=== Begin Enclosure ===

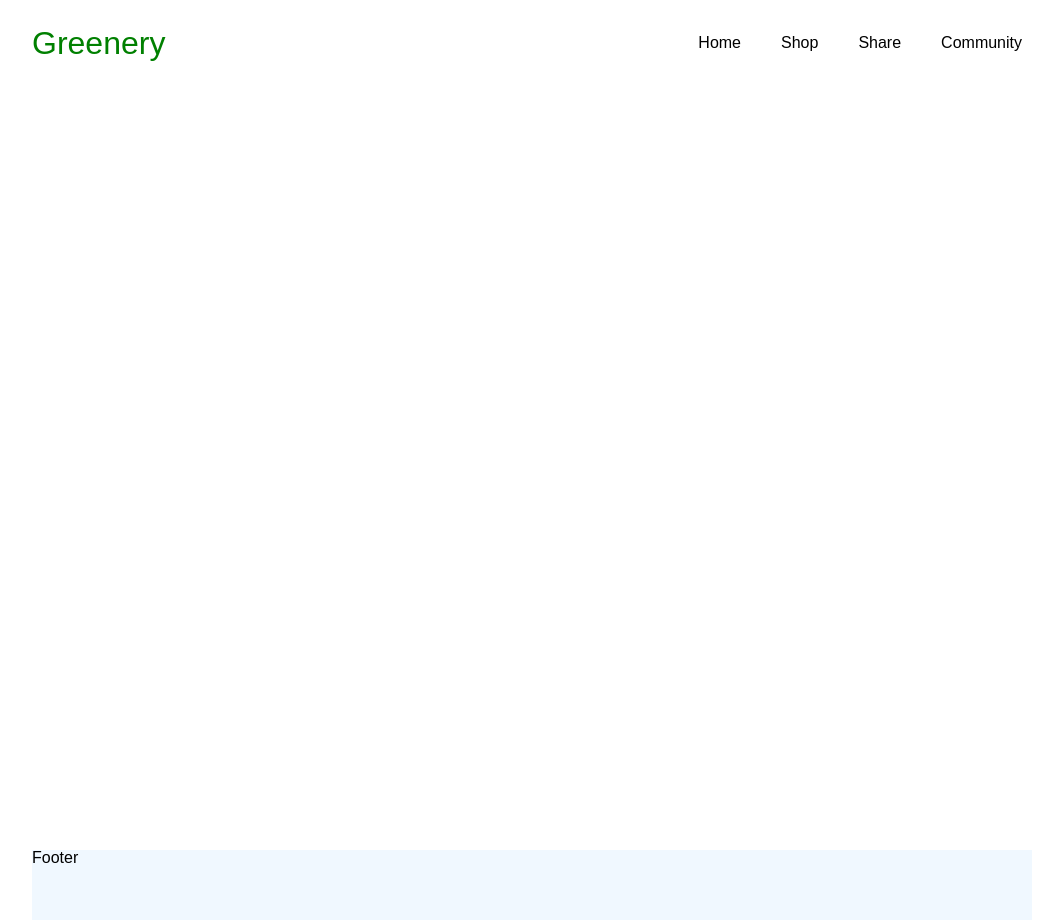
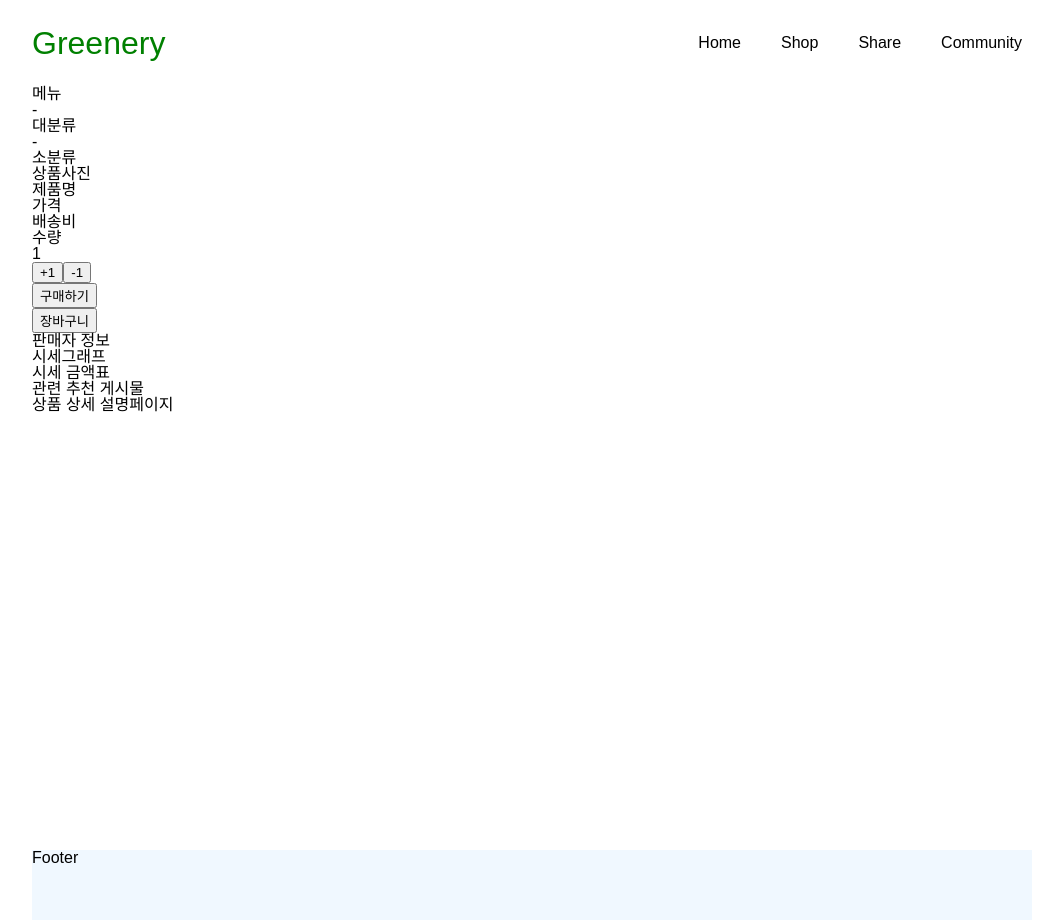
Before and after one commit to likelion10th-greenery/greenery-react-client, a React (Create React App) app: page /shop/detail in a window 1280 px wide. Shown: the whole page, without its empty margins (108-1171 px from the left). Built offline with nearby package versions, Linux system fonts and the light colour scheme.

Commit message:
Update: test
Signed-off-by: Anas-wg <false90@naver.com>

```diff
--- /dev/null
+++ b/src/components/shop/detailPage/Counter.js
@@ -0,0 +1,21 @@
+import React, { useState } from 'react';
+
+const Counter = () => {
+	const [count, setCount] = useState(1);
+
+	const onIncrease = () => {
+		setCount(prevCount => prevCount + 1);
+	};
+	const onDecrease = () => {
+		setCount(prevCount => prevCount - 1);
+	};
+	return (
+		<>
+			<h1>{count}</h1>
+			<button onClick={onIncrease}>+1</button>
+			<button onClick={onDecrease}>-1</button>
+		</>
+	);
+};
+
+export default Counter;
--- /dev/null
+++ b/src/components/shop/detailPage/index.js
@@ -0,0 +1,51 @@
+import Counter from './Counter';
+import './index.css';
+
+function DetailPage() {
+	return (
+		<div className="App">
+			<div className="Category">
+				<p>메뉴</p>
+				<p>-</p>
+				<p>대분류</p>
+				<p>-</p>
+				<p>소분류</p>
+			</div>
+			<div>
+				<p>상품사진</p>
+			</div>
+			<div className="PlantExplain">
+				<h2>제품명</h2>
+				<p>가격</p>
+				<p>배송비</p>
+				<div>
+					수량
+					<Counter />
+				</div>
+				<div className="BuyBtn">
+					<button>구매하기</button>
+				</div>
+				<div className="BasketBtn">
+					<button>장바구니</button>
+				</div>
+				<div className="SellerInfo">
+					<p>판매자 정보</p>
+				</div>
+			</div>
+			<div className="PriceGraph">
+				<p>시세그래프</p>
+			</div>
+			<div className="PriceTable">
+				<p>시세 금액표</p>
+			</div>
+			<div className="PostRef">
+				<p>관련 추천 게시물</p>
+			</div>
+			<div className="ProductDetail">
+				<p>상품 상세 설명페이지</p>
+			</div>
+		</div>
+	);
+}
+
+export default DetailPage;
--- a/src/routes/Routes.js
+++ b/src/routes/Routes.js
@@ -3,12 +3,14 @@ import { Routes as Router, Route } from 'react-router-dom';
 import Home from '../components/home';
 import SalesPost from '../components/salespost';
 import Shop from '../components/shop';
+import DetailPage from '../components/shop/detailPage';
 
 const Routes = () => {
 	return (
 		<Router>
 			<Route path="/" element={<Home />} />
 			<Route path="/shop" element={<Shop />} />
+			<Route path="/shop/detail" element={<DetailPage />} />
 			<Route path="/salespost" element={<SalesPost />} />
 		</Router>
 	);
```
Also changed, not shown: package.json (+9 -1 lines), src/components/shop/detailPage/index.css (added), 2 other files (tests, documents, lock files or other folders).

=== End Enclosure ===
=== Begin Enclosure ===

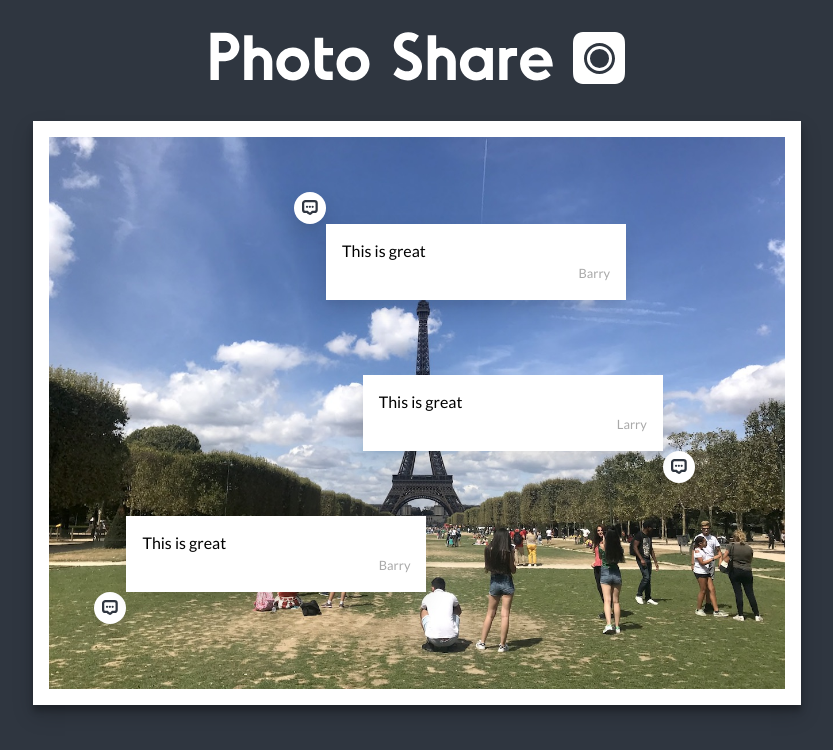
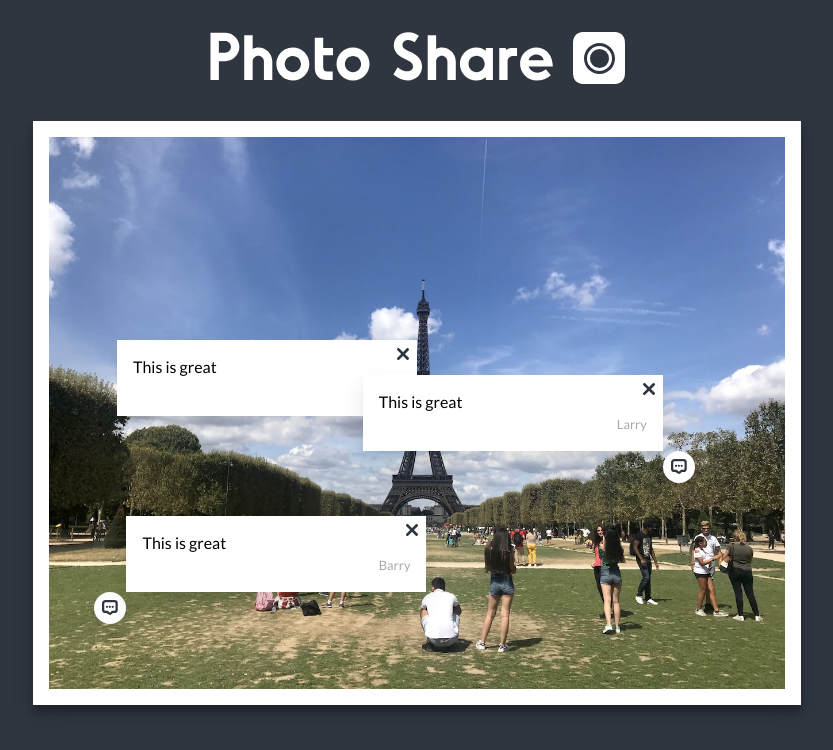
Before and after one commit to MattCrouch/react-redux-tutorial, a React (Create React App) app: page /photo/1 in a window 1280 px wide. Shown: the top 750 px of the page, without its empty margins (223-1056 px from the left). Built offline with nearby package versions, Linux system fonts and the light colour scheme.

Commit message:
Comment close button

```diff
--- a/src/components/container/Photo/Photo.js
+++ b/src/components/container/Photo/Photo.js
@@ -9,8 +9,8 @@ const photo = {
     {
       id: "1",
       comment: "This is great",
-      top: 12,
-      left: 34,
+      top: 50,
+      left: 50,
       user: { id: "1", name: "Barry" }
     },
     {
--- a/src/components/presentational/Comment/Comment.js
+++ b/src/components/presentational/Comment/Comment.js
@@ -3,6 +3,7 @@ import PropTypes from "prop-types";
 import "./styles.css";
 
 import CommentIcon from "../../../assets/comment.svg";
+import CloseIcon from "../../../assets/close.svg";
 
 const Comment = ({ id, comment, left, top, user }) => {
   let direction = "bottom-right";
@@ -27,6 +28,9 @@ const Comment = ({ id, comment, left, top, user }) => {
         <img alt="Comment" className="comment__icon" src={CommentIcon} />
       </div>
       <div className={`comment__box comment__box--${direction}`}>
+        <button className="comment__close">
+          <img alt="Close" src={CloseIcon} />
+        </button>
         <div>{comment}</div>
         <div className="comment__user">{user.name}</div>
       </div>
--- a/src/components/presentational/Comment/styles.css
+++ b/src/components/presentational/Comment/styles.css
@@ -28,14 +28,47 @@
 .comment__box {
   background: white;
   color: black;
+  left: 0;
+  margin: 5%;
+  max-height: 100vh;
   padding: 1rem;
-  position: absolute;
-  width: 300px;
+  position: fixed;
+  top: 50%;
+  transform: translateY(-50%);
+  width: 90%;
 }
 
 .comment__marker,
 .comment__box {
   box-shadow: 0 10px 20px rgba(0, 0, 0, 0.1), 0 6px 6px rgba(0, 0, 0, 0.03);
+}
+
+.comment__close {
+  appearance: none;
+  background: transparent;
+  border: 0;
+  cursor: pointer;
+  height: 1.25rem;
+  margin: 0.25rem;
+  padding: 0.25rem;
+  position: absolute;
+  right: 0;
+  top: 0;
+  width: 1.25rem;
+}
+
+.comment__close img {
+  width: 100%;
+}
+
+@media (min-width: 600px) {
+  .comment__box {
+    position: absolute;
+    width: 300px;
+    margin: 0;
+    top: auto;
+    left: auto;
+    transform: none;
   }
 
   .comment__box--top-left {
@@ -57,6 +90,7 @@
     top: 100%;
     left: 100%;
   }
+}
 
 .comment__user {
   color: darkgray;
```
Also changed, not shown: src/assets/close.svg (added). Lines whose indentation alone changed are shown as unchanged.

=== End Enclosure ===

* [TASK INSTRUCTIONS] Show all lines in the entries above where the string "const" appears.

* [EXERCISE ANSWER]
+const Counter = () => {
+	const [count, setCount] = useState(1);
+	const onIncrease = () => {
+	const onDecrease = () => {
 const Routes = () => {
@@ -9,8 +9,8 @@ const photo = {
 const Comment = ({ id, comment, left, top, user }) => {
@@ -27,6 +28,9 @@ const Comment = ({ id, comment, left, top, user }) => {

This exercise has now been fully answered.